= TASK TO COMPLETE =
Copy each line of the material below that includes the string "about".

= GIVEN RECORDS =
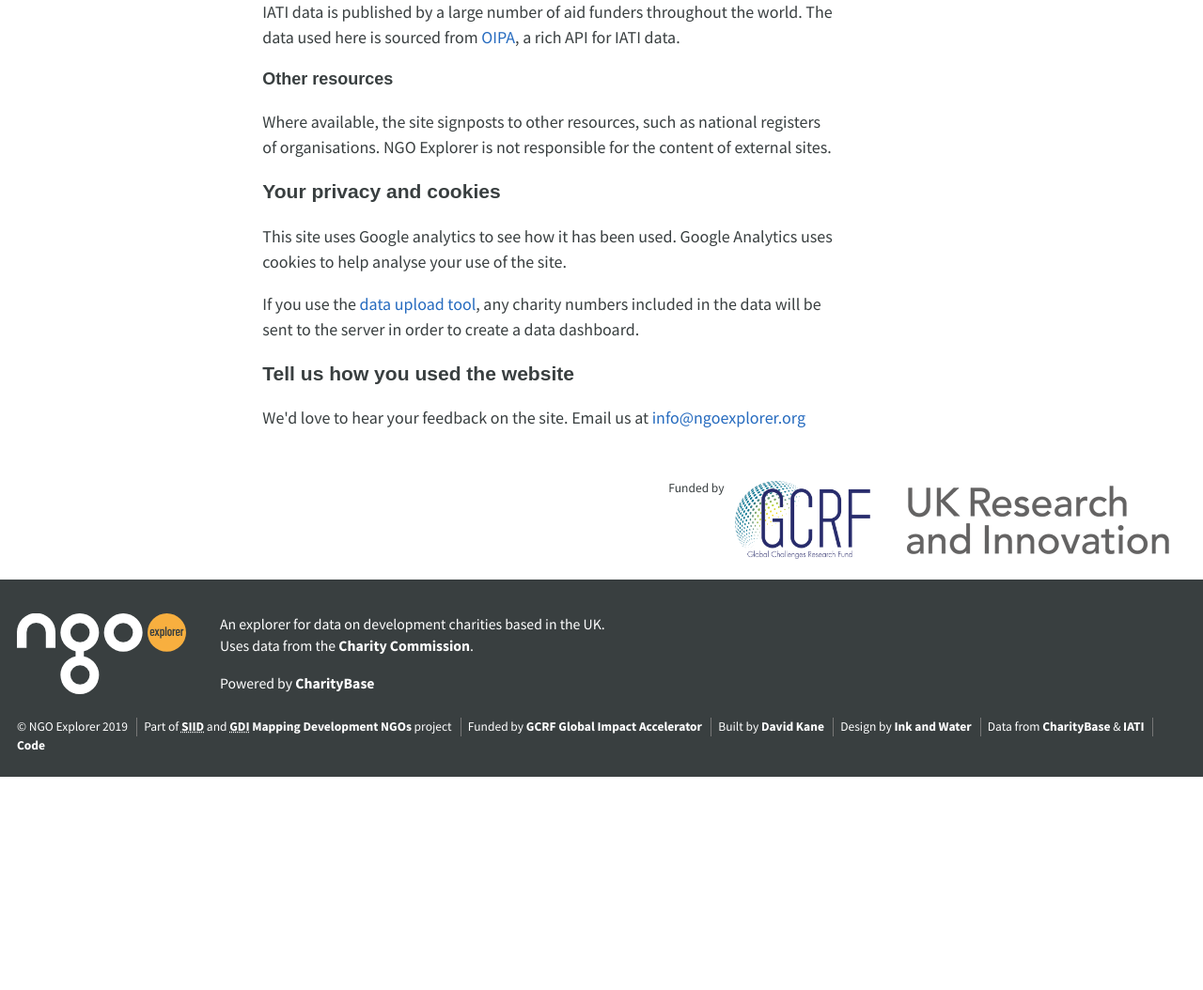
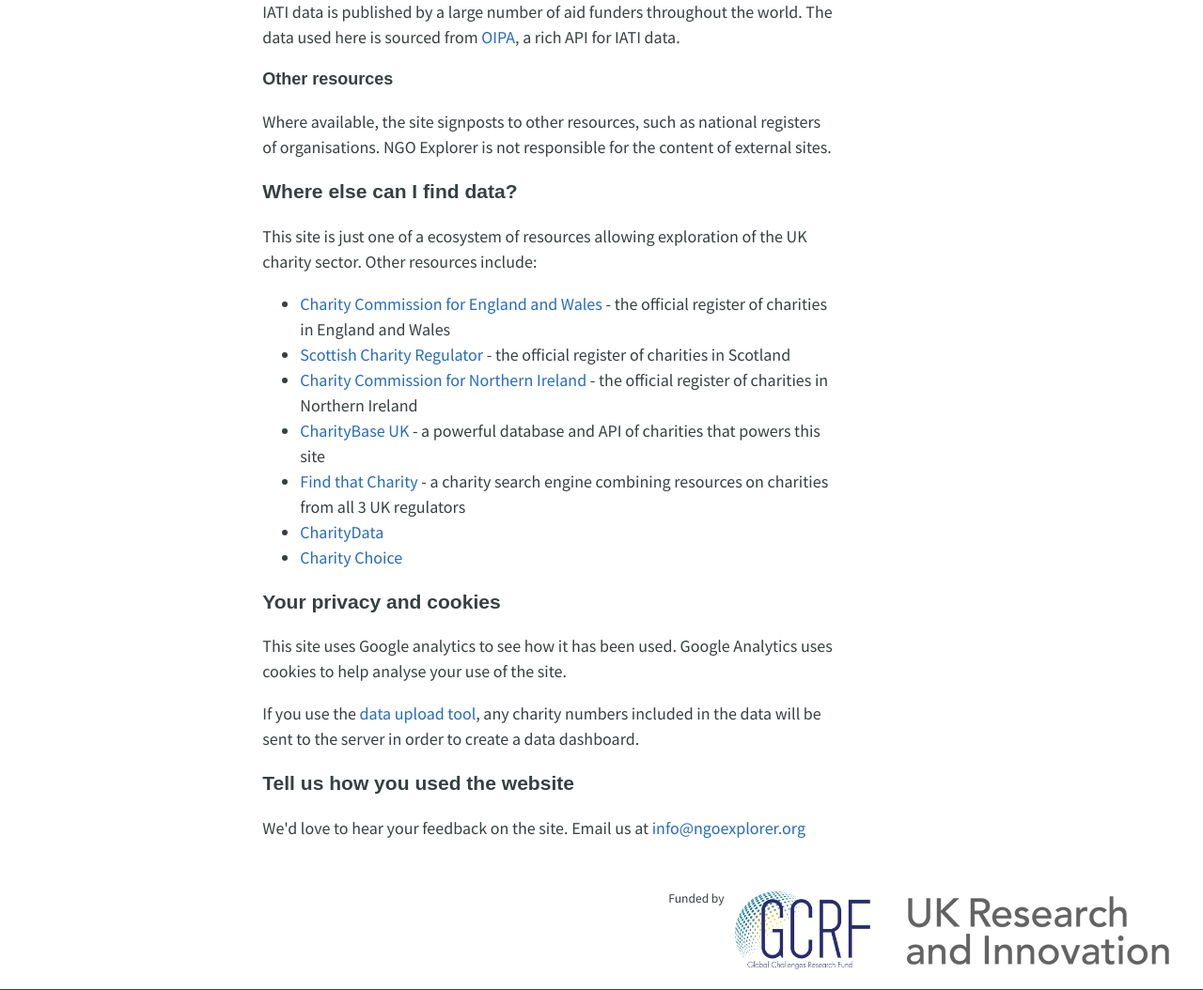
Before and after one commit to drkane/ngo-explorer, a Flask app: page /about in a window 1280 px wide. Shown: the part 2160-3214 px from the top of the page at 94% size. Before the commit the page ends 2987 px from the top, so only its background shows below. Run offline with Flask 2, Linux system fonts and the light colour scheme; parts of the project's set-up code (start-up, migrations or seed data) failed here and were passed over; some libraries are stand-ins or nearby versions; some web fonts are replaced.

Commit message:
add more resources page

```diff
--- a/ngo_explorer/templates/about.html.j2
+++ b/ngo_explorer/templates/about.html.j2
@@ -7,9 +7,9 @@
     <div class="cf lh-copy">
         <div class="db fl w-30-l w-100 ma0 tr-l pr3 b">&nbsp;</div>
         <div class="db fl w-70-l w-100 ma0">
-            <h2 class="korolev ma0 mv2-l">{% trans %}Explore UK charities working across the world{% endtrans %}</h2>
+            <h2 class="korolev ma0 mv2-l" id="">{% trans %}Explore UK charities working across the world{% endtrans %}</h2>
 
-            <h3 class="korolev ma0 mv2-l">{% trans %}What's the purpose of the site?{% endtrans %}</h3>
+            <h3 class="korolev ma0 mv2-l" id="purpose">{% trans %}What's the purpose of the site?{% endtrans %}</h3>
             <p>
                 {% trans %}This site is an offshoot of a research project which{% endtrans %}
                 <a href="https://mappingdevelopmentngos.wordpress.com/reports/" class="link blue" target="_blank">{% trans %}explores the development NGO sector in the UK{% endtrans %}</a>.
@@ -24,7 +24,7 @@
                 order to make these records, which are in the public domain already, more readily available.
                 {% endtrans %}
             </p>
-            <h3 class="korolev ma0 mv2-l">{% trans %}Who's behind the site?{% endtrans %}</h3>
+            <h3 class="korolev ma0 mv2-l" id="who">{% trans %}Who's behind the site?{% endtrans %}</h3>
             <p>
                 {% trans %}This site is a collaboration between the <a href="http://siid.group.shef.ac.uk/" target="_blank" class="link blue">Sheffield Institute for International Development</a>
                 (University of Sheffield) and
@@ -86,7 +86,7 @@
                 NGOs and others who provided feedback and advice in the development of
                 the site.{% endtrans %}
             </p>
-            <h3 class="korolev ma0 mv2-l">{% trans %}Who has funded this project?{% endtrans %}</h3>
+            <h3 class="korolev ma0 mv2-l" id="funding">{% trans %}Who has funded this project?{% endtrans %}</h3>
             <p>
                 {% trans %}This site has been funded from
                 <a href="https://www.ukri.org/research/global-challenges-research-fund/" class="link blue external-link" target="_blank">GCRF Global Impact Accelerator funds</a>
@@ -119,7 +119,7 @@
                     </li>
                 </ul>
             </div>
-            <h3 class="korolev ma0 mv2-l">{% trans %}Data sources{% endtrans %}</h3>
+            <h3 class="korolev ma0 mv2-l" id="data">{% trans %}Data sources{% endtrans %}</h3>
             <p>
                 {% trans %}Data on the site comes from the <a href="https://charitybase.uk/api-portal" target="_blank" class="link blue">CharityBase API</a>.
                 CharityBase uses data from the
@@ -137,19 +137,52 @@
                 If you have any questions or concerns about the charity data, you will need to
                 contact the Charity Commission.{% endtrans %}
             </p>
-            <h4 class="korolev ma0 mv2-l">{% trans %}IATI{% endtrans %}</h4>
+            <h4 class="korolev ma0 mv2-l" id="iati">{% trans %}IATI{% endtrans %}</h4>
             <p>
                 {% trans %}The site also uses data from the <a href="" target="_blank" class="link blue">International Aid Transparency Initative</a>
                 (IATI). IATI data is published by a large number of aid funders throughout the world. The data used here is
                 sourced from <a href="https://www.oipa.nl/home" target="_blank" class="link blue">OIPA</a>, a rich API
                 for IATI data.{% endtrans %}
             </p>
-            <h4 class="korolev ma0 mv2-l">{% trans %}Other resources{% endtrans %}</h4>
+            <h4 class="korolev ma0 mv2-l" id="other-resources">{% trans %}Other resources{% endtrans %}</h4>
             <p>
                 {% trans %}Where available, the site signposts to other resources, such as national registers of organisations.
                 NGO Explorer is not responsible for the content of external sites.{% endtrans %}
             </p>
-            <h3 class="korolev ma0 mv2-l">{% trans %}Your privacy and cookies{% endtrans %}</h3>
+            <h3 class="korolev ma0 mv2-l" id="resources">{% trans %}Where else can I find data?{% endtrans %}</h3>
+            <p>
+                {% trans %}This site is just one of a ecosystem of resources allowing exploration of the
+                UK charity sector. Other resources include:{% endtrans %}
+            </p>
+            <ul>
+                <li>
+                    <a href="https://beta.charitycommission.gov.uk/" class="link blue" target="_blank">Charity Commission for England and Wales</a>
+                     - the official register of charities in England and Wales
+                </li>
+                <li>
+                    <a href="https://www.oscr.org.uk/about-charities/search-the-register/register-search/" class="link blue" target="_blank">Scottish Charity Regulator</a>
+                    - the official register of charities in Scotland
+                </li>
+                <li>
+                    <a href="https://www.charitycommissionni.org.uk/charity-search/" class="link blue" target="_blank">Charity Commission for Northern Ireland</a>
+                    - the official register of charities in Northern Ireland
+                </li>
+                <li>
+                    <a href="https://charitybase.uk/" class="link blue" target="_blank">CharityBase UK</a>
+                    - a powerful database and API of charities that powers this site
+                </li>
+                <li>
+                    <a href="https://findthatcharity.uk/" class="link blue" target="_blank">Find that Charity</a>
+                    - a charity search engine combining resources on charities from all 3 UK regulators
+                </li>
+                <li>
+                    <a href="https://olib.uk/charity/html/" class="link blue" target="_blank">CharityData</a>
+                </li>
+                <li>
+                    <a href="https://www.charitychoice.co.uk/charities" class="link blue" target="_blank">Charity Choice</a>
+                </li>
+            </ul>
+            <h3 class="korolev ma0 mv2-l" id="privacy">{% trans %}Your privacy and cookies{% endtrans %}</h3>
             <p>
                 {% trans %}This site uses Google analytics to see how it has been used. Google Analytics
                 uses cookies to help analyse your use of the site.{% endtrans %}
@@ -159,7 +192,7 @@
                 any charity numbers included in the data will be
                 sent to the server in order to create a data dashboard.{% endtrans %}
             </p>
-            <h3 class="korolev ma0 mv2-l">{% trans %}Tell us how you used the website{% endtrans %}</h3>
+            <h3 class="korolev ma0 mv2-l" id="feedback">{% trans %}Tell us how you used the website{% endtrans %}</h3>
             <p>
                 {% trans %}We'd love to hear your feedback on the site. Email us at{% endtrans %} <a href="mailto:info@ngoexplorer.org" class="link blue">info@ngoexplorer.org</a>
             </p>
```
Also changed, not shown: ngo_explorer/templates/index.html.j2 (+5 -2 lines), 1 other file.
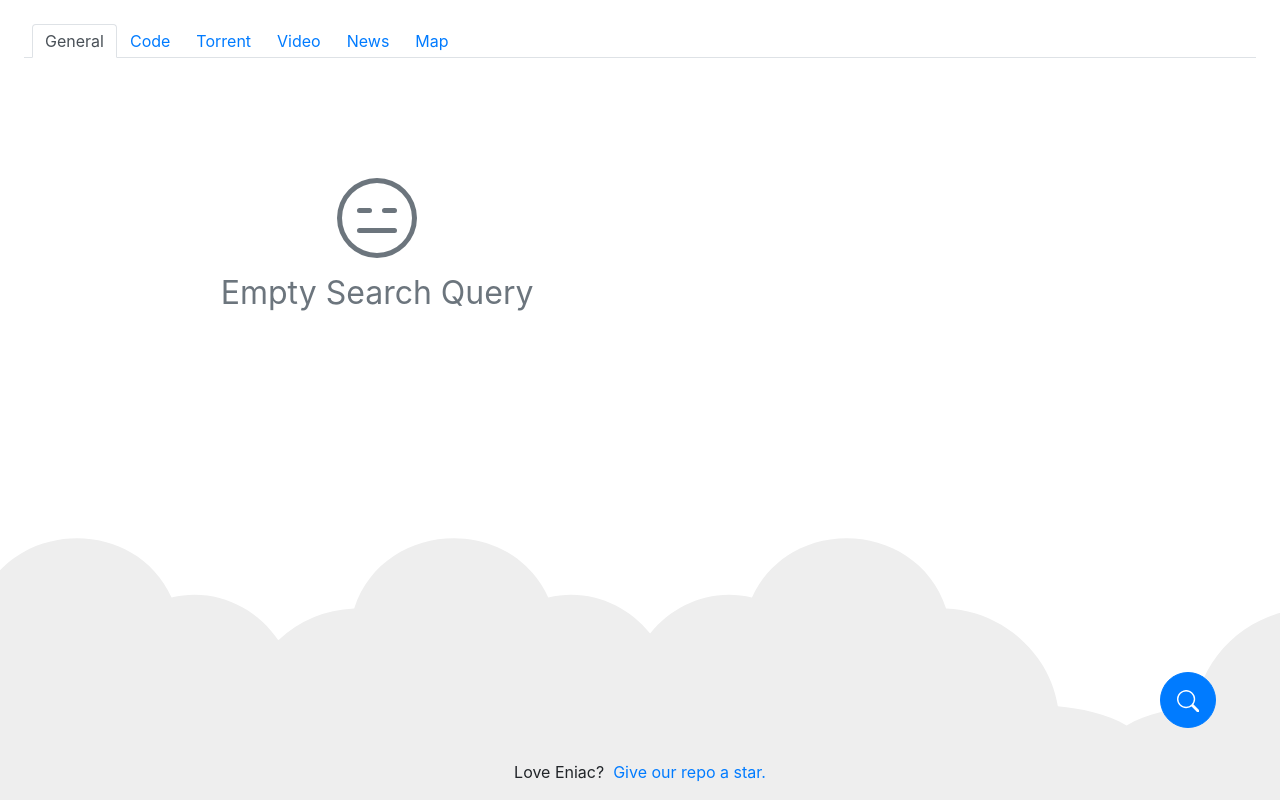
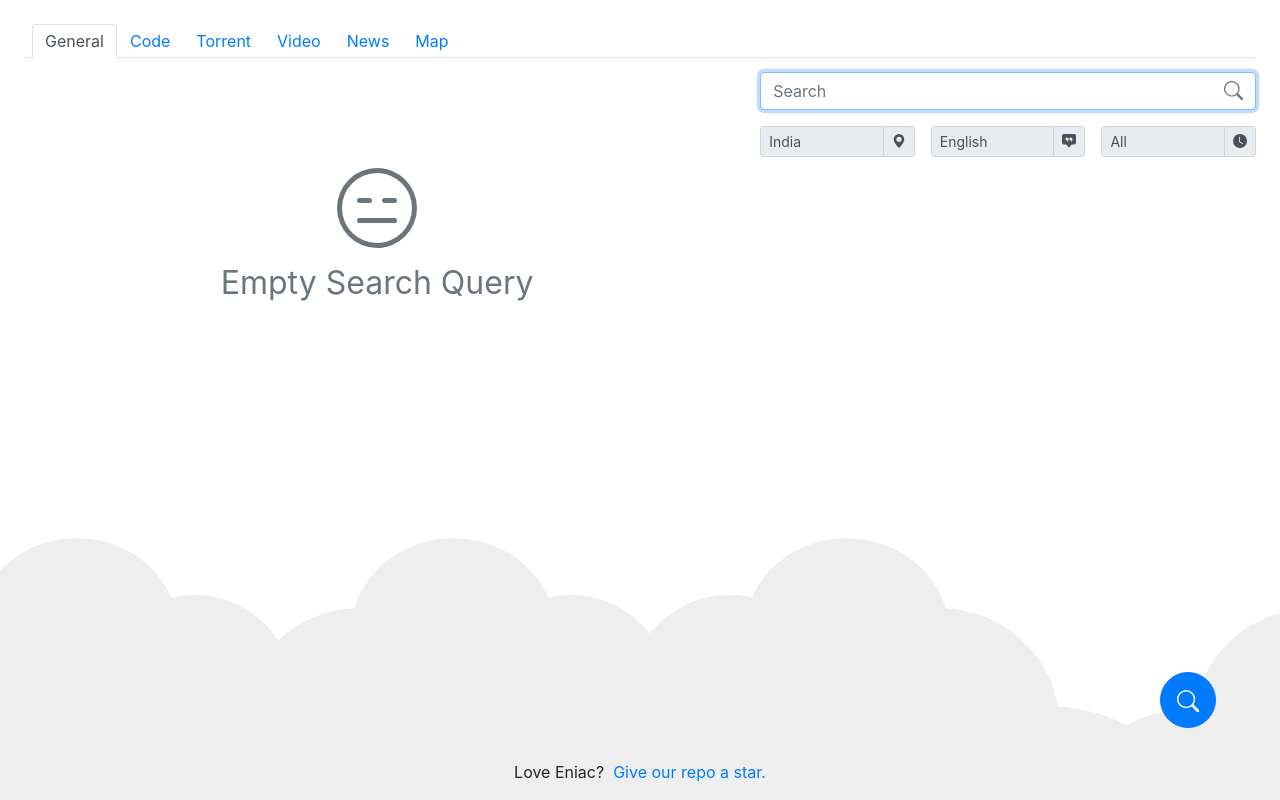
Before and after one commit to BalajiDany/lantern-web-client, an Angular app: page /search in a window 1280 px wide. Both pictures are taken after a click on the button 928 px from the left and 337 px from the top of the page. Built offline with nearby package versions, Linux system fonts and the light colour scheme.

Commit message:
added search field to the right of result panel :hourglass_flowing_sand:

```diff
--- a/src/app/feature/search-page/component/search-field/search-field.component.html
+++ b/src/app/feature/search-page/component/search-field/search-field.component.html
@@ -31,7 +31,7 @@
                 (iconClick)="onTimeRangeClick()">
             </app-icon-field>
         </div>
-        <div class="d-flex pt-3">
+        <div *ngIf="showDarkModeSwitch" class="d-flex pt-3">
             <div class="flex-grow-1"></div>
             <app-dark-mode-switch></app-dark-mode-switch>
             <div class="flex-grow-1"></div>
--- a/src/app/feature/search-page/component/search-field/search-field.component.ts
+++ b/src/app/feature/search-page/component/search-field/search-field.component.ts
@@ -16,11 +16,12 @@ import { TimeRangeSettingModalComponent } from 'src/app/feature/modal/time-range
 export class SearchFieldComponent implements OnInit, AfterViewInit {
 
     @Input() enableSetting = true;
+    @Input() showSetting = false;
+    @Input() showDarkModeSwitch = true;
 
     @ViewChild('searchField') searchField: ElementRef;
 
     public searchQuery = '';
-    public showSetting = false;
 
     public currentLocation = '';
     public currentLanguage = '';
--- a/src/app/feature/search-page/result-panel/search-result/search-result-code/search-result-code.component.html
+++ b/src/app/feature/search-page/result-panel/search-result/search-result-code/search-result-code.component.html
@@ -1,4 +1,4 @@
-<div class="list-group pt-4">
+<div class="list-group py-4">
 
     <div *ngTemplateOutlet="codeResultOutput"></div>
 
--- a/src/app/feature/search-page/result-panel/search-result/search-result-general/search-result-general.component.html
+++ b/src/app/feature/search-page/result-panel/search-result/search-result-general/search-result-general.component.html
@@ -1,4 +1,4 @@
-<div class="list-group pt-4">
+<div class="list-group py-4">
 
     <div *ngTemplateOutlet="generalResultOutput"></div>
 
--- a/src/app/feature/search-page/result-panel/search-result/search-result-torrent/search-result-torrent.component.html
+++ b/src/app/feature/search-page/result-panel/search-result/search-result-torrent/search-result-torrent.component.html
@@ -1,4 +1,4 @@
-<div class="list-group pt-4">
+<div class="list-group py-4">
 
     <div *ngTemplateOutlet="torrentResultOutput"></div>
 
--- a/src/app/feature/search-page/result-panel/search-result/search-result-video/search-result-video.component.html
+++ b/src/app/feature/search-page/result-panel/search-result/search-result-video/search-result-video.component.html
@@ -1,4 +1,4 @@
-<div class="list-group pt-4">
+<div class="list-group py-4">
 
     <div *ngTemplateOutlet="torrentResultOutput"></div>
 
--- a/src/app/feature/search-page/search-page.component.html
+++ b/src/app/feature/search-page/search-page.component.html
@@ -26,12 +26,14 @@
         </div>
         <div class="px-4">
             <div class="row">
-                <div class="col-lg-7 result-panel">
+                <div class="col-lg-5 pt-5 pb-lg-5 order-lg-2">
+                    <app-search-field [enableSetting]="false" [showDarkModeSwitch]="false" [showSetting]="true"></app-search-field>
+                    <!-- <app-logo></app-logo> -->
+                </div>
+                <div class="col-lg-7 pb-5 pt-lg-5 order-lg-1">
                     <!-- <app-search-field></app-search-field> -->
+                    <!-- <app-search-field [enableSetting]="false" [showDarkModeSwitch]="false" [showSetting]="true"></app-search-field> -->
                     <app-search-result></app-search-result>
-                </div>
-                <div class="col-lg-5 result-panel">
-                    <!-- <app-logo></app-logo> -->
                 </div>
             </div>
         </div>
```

= RESULT BELOW =
Before and after one commit to drkane/ngo-explorer, a Flask app: page /about in a window 1280 px wide. Shown: the part 2160-3214 px from the top of the page at 94% size. Before the commit the page ends 2987 px from the top, so only its background shows below. Run offline with Flask 2, Linux system fonts and the light colour scheme; parts of the project's set-up code (start-up, migrations or seed data) failed here and were passed over; some libraries are stand-ins or nearby versions; some web fonts are replaced.
--- a/ngo_explorer/templates/about.html.j2
+++ b/ngo_explorer/templates/about.html.j2
                 If you have any questions or concerns about the charity data, you will need to
+                    <a href="https://www.oscr.org.uk/about-charities/search-the-register/register-search/" class="link blue" target="_blank">Scottish Charity Regulator</a>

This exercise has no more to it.